Various – Multiverse 2004-2009 review

An expansive and highly influential musical anthology of UK bass music from Bristol based studio and production company, Multiverse Music, as they explore the sonic spectrum between 2004-9 and bring us this comprehensive compilation on the Tectonic imprint. Steeped in dubstep’s past, present and future, Multiverse has given rise to some of the scene’s biggest names (think Bristol bods Joker, Pinch, Guido, Gemmy, Ginz et al) as well as acting as the parent company to a number of key labels in the dubstep-cum-grime-cum-experimental techno scene, including Kapsize, Tectonic, Ear Wax, Caravan and Sub Text.

The compilation kicks off with bold and sagacious intent, flitting from Vex’d’s 2004 classic, the dark, gritty, industrial-sounding “Lion”, and referencing the sounds of Bristol’s early and flourishing dubstep scene, with tracks from way back in 2005 – take Skream & Loefah’s “28 Grams” and Pinch & P Dutty’s debut release on Tectonic “War Dub”, for example. SNO’s siren-touting “Disturbance” provides some respite, with gorgeously rounded beats and jungle flavours, before Skream’s 2006 synth-led, rolling release, “Bahl Fwd” tunes in to a more tripped out, contemplative vibe. Joker gets a good look in with his early grime-y, instrumental piece, “Stuck In The System” (2007), his collab with Ginz, the gloriously aubergine soaked sounds of ubiquitous 2009 Kapsize anthem, “Purple City” and finally “Psychedelic Runway”, which crops up towards the end.
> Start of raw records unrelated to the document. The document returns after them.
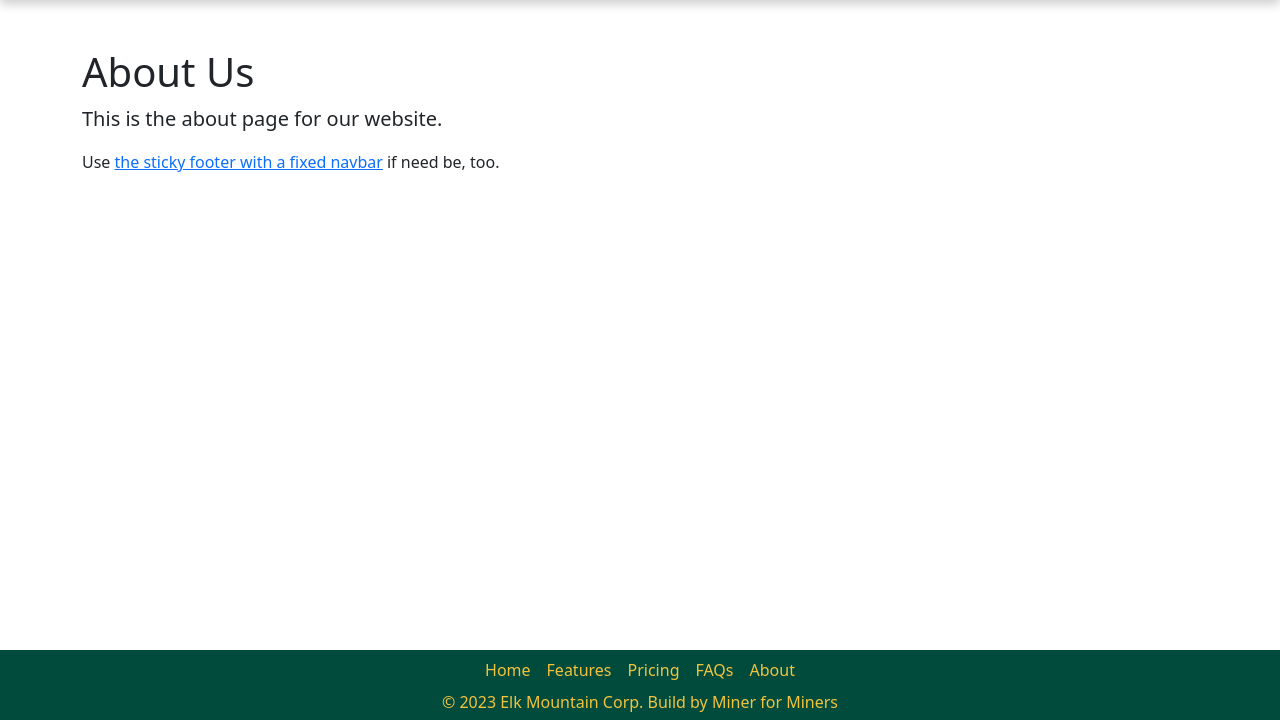
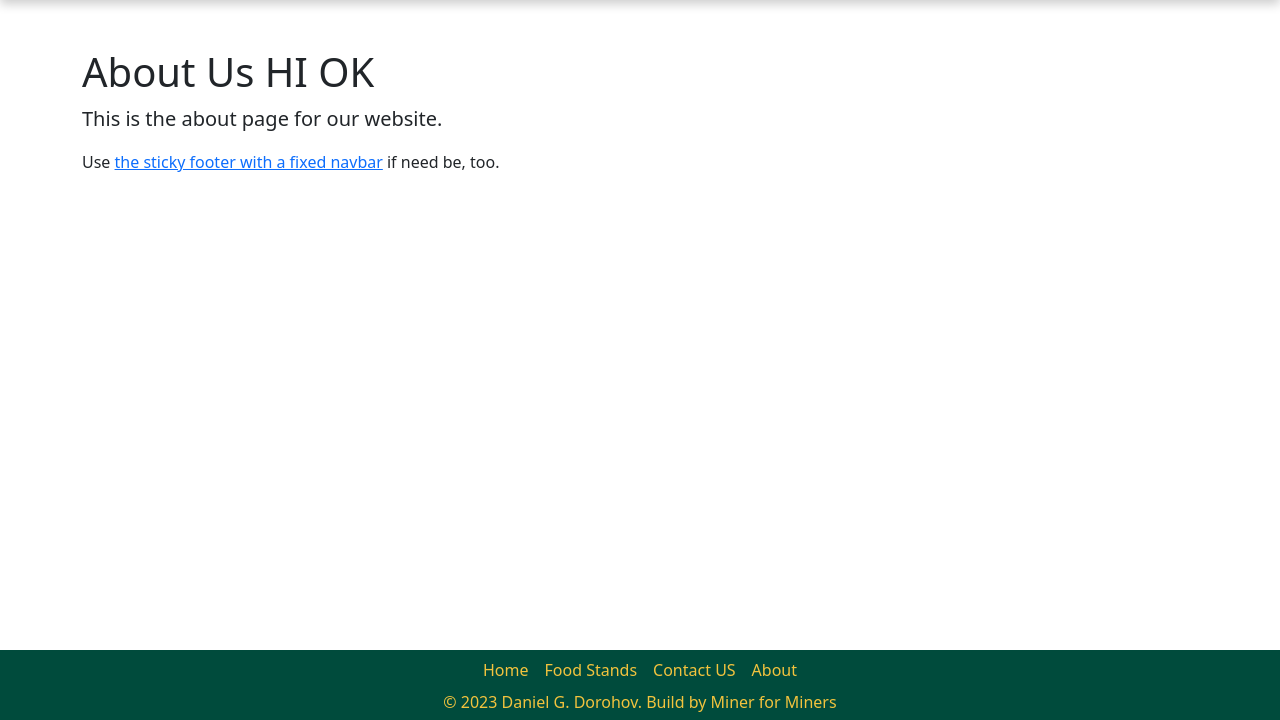
Before and after one commit to Ddanikhub/foodstand, a Django app: template foodstand/templates/main/about.html in a window 1280 px wide. Shown: the part 80-800 px from the top of the page. Run offline with Django 4.2, Linux system fonts and the light colour scheme; the template is opened without the code that fills it, so the values that code supplies are empty; some libraries are stand-ins or nearby versions.

Commit message:
updated url

```diff
--- a/foodstand/templates/main/about.html
+++ b/foodstand/templates/main/about.html
@@ -19,7 +19,7 @@
         </ol>
     </nav>
         <div class="container">
-            <h1 class="mt-5">About Us</h1>
+            <h1 class="mt-5">About Us HI OK</h1>
             <p class="lead">This is the about page for our website.</p>
             <p>
                 Use <a href="#">the sticky footer with a fixed navbar</a> if need be, too.
--- a/foodstand/templates/main/footer.html
+++ b/foodstand/templates/main/footer.html
@@ -1,20 +1,17 @@
 <div>
   <ul class="nav justify-content-center">
     <li class="nav-item">
-      <a href="#" class="nav-link px-2">Home</a>
+      <a href="{% url "main:home" %}" class="nav-link px-2">Home</a>
     </li>
     <li class="nav-item">
-      <a href="#" class="nav-link px-2">Features</a>
+      <a href="{% url "main:food_stand_list" %}" class="nav-link px-2">Food Stands</a>
     </li>
     <li class="nav-item">
-      <a href="#" class="nav-link px-2">Pricing</a>
+      <a href="{% url "main:contact" %}" class="nav-link px-2">Contact US</a>
     </li>
     <li class="nav-item">
-      <a href="#" class="nav-link px-2">FAQs</a>
-    </li>
-    <li class="nav-item">
-      <a href="#" class="nav-link px-2">About</a>
+      <a href="{% url "main:about" %}" class="nav-link px-2">About</a>
     </li>
   </ul>
-  <p class="text-center">© 2023 Elk Mountain Corp. Build by Miner for Miners</p>
+  <p class="text-center">© 2023 Daniel G. Dorohov. Build by Miner for Miners</p>
 </div>
--- a/foodstand/templates/main/home.html
+++ b/foodstand/templates/main/home.html
@@ -14,7 +14,7 @@
             {
                 name: "{{ foodstand.name }}",
                 id: "{{ foodstand.id }}",
-                slug: "{{ foodstand.url }}",
+                slug: "{{ foodstand.slug }}",
                 description: "{{ foodstand.description }}",
                 address: "{{ foodstand.address }}",
                 latitude: {{ foodstand.latitude }},
```
Also changed, not shown: foodstand/templates/main/food_stand_detail.html (+3 -8 lines), main/urls.py (+11 -8 lines), main/views.py (+13 -11 lines).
Keeping things varied, The Body Snatchers add in the Benga-style laddish humour with “Big Ass, Mini Skirt”, before a sharp change as an upbeat vocal-led cut from ’09, Pinch’s “Get Up” featuring Yolanda gets the remix treatment from RSD. Then we have the bounce of Baobinga & ID’s “Tongue Riddim”, via Vex’d’s pared down “Pop Pop”, Loefah’s “System” and October’s tropical techno/dubstep crossover “Three Drops” – a stunning track. The flavours keep a-changing, as we approach the end of the album, finishing up with the murmuring, subterranean growling of Emptyset’s “Demiean”. Once again showing the immense versatility of the preconceived, oft wrongly pigeon holed ‘dubstep’ genre, the Multiverse 2004-2009 compilation is one to hold and to cherish for years to come.

Review: Belinda Rowse